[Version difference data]
◆ ◆ ◆ ◆ ◆ ◆ ◆

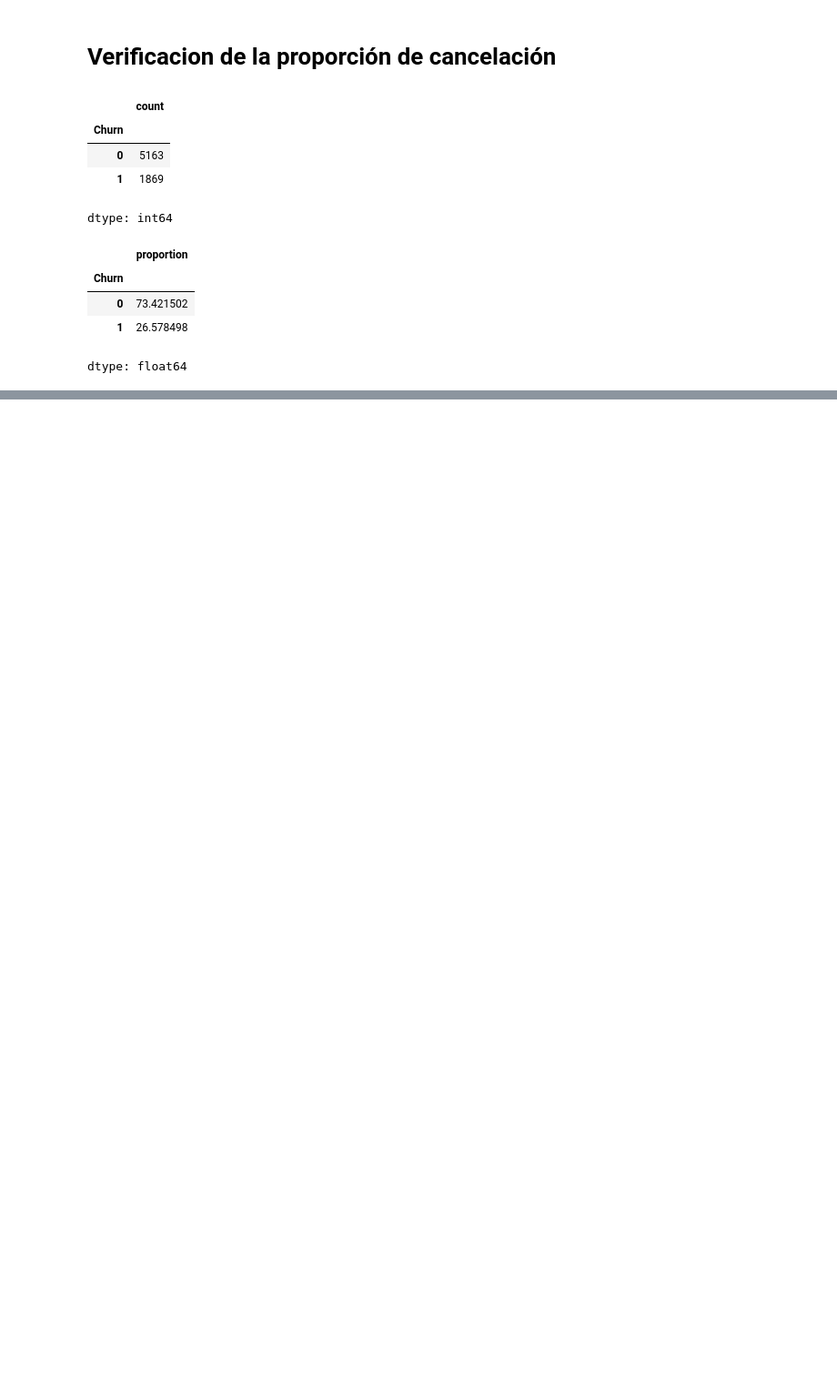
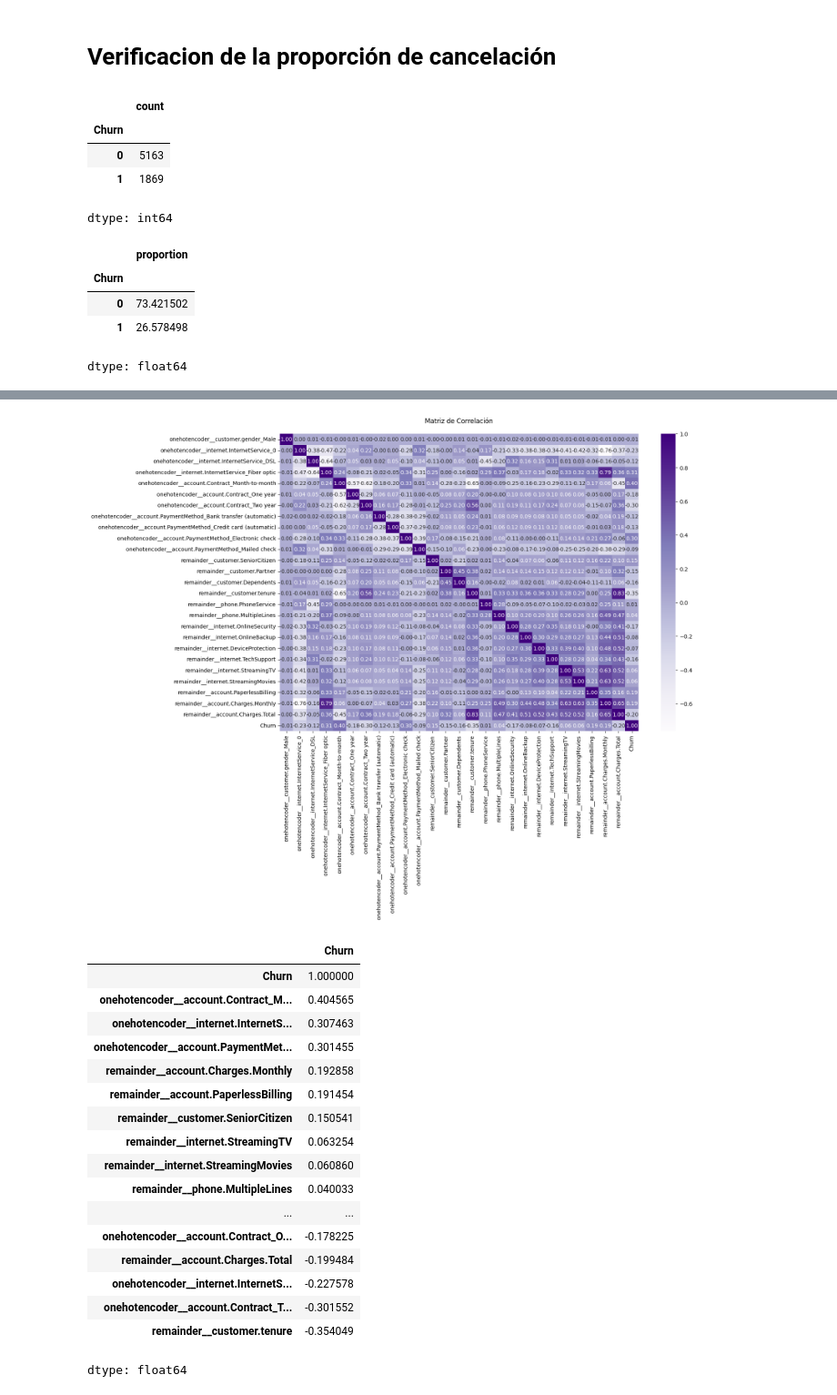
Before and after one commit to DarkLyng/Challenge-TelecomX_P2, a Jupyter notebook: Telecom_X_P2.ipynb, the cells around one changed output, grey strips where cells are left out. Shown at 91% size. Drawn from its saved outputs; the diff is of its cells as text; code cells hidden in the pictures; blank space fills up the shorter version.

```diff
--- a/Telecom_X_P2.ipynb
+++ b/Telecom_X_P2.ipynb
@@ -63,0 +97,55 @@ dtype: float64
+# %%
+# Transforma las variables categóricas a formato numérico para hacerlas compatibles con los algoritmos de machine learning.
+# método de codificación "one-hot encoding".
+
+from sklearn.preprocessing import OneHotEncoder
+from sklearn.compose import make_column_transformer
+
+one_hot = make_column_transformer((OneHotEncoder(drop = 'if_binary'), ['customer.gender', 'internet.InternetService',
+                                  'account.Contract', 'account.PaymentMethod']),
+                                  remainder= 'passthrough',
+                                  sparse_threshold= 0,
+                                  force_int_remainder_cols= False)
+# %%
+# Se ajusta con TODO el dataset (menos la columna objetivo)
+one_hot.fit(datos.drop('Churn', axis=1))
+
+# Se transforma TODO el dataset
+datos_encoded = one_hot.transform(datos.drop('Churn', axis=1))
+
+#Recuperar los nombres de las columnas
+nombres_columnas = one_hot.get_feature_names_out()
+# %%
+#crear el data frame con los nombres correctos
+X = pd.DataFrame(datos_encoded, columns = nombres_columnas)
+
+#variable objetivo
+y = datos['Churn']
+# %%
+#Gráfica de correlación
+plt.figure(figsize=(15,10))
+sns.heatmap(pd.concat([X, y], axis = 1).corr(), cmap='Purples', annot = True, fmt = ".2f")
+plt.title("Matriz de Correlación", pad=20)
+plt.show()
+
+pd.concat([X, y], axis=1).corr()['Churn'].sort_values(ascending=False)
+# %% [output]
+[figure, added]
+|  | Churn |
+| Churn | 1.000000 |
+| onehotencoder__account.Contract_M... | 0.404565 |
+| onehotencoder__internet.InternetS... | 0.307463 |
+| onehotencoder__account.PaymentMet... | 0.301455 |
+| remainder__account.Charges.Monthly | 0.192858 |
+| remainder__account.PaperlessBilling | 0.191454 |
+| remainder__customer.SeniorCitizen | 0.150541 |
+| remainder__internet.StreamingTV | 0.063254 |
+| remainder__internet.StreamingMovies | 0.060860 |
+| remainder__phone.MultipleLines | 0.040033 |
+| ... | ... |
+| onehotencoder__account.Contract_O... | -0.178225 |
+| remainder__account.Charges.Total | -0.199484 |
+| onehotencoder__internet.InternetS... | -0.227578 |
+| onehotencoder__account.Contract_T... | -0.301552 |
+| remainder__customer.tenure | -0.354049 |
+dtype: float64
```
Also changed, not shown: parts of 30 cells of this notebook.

◆ ◆ ◆ ◆ ◆ ◆ ◆

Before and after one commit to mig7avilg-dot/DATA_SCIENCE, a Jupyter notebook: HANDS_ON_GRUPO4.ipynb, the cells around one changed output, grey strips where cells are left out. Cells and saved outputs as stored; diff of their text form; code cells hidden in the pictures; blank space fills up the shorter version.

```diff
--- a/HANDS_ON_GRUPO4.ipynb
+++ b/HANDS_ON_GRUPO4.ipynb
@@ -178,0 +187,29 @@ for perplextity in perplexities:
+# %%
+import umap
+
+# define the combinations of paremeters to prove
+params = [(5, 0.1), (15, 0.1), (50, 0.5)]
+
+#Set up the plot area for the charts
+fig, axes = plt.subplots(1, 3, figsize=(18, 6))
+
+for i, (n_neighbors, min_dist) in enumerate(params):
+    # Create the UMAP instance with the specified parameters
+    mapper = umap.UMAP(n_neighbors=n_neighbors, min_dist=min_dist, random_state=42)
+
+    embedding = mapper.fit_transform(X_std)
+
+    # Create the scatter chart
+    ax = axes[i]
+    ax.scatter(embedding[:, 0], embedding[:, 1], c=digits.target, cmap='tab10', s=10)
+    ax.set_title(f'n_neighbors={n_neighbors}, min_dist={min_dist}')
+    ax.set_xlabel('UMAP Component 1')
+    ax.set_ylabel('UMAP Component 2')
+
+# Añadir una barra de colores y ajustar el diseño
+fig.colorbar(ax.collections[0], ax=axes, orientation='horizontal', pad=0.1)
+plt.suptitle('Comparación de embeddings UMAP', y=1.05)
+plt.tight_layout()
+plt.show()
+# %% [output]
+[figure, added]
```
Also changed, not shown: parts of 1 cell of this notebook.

◆ ◆ ◆ ◆ ◆ ◆ ◆

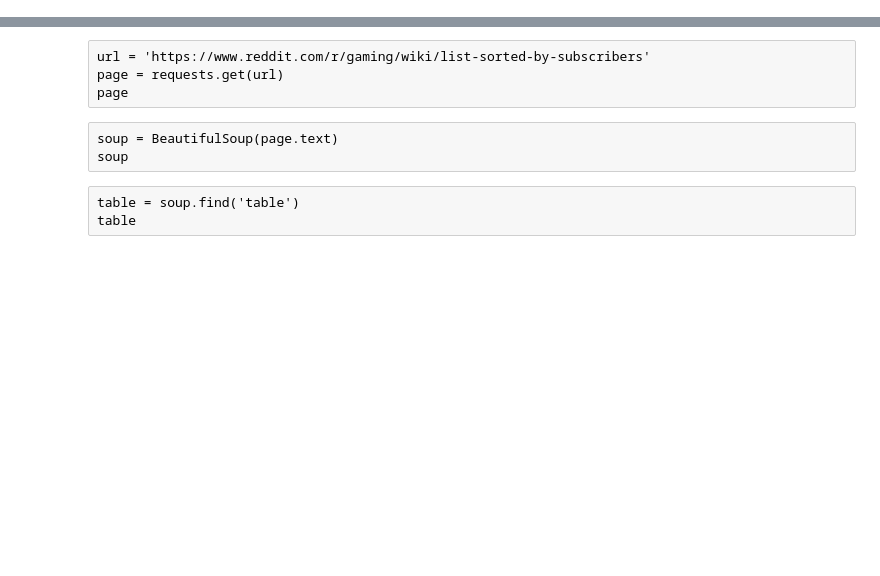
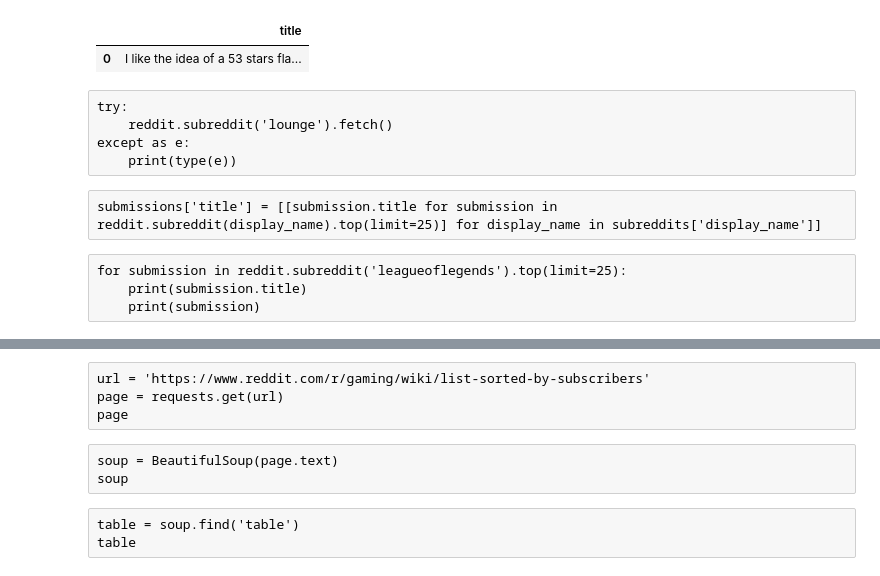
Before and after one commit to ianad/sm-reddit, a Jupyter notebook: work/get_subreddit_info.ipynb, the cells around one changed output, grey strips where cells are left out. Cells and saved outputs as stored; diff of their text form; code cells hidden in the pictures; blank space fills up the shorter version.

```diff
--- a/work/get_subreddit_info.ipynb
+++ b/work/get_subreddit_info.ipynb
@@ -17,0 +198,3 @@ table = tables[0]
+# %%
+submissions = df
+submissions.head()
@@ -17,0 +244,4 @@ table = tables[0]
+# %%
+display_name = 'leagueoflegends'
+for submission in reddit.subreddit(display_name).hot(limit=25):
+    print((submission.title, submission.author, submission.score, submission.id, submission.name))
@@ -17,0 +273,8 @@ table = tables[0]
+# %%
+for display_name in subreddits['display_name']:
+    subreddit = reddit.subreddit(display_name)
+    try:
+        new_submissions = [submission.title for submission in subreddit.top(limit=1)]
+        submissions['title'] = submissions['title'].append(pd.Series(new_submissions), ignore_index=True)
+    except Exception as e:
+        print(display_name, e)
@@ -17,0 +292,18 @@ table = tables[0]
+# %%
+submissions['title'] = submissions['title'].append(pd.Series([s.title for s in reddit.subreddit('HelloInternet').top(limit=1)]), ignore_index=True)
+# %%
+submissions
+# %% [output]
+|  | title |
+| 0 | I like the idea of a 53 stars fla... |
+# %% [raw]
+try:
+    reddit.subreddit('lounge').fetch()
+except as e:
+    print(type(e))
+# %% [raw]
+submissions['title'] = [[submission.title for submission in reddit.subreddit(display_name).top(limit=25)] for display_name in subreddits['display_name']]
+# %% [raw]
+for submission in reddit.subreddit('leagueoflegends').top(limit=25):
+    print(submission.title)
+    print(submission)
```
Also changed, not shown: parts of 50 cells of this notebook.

◆ ◆ ◆ ◆ ◆ ◆ ◆

● **Your objective**
State how many lines of the records above contain the word "tables", and give only that number.

● **Response box**
4